What've They Done?
Similar to previous NAPs they used local co-ordinators at each hospital through the UK to collect and feedback any reports of AAGA over a period of 12 months (1st June 2012 – 31st May 2013). This was then compared against a ‘denominator’ survey that attempted to get an idea of the total number of anaesthetics being performed. Reporting of awareness was a completely passive process (i.e. patients weren’t specifically questioned about it) though there were efforts to increase the publicity of the study to ensure that other non-anaesthetist healthcare professionals that received reports of awareness (e.g. GPs, psychiatrists) might feedback to the local co-ordinator.
What Did They Find?
The baseline activity survey provided an estimate of 2.8 million anaesthetics given during this period to act as the denominator. As such, this gave an approximate incidence of awareness of about 1 in 19,000 anaesthetics (depending on the strictness of inclusion criteria). Even if the most pessimistic interpretation of the data was employed (with all the reports of indeterminable nature being assumed to be definite awareness) this worked out at an incidence of 1 in 12,000 anaesthetics.
These numbers do seem some way from previously quoted values (in a good way), though I think it is upon closer inspection of the events where some interesting points can be found.

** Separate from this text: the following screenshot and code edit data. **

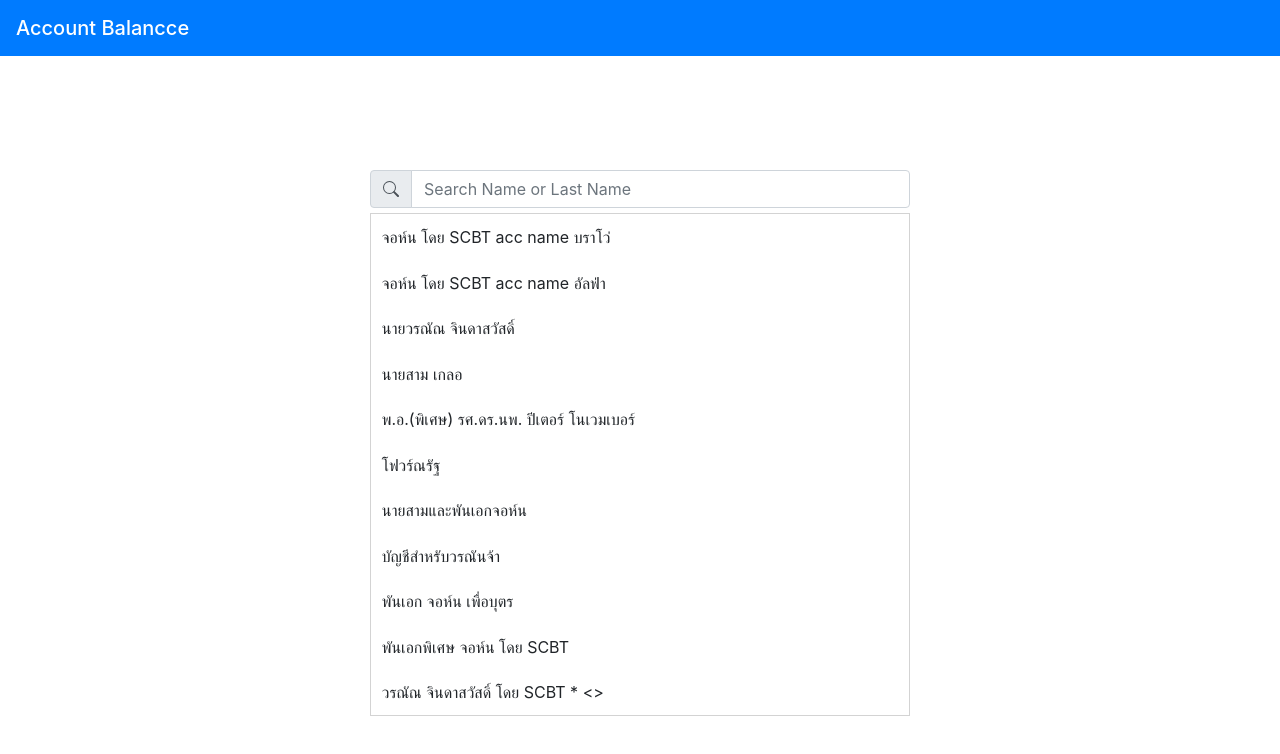
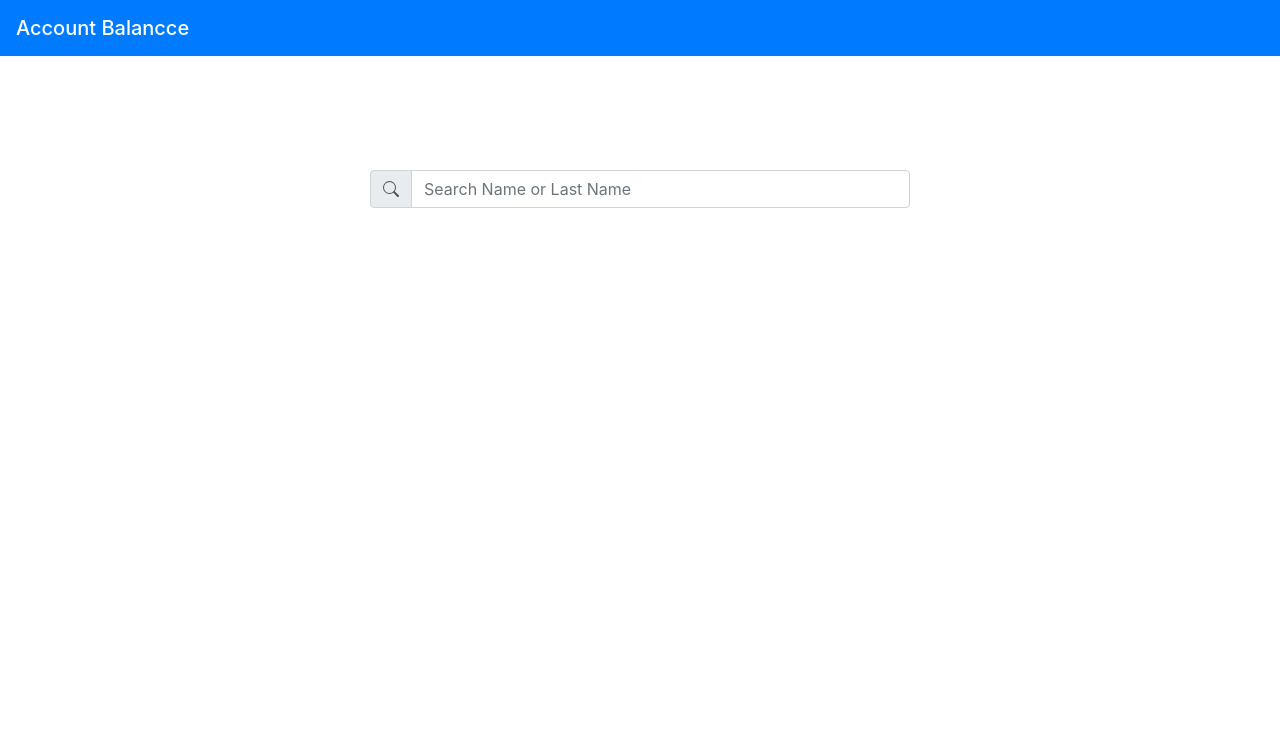
Before and after one commit to ApinyaWanwan/FundConnext, an Angular app: page / in a window 1280 px wide. Shown: the top 754 px of the page. Built offline with nearby package versions, Linux system fonts and the light colour scheme.

Commit message:
Binding client list to show when search

```diff
--- a/src/app/search-client/search-client.component.html
+++ b/src/app/search-client/search-client.component.html
@@ -9,7 +9,7 @@
             </svg>
         </span>
       </div>
-      <input type="text" class="form-control" placeholder="Search Name or Last Name">
+      <input type="text" (keyup)="onSearch($event.target.value)" autocomplete="off" class="form-control" placeholder="Search Name or Last Name">
     </div>
   </div>
 
@@ -17,7 +17,7 @@
     <div class="col-6">
       <table class="table search-result">
         <tbody>
-          <div class="results" *ngFor="let item of clientList">
+          <div class="results" *ngFor="let item of filterClients">
             <tr *ngIf="clientList">{{ item.thaiFullname }}</tr>
           </div>
         </tbody>
```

There are many more facets of awareness and risk factors that I won’t transcribe here for the sake of brevity, but the very high obstetric incidence is particularly notable, though many of the risk factors seem to be a combination of several non-obstetric ones in one big helping (lower/different dosing, larger patients, difficult airways and emergency situations). I'm not quite convinced that the choice of drugs plays a role in awareness, rather that they are an artefact of the scenarios they are most commonly used (thio in RSI), but it does call for a pause for thought as your calculate your thio induction dose.
Firstly, we are generally doing a great job with regards to AAGA. As one of the most feared complications for patients and anaesthetists, the incidence is reassuringly low. Though it might be less headline grabbing than the converse, audits confirming good care are just as important as those demonstrating gaps.
Secondly, and I think most importantly, the recommendations highlight an important tenet of anaesthesia (despite my facetious remarks for comic effect). It’s not about the fancy kit, dramatic procedures and experimental techniques; it’s about being meticulous with the basics. Humans make mistakes and always will, and it is essentially a numbers game. I’ve started viewing more and more of my practice as windows for different slips and lapses to creep in and risk affecting my patient. We can probably get away without twitching patients most of the time, but that 1 in 19000 ratio gets smaller. Giving reversal agent is a bit of extra faff, but that ratio gets smaller still. Premixed cefuroxime next to my thio is unlikely to cause problems, but my odds are getting pretty small now. We’ve got a margin for error with awareness most of the time, but I like as many safety nets as I can have, and I doubt our patients would object to this. And I think that is what NAP-5 is all about.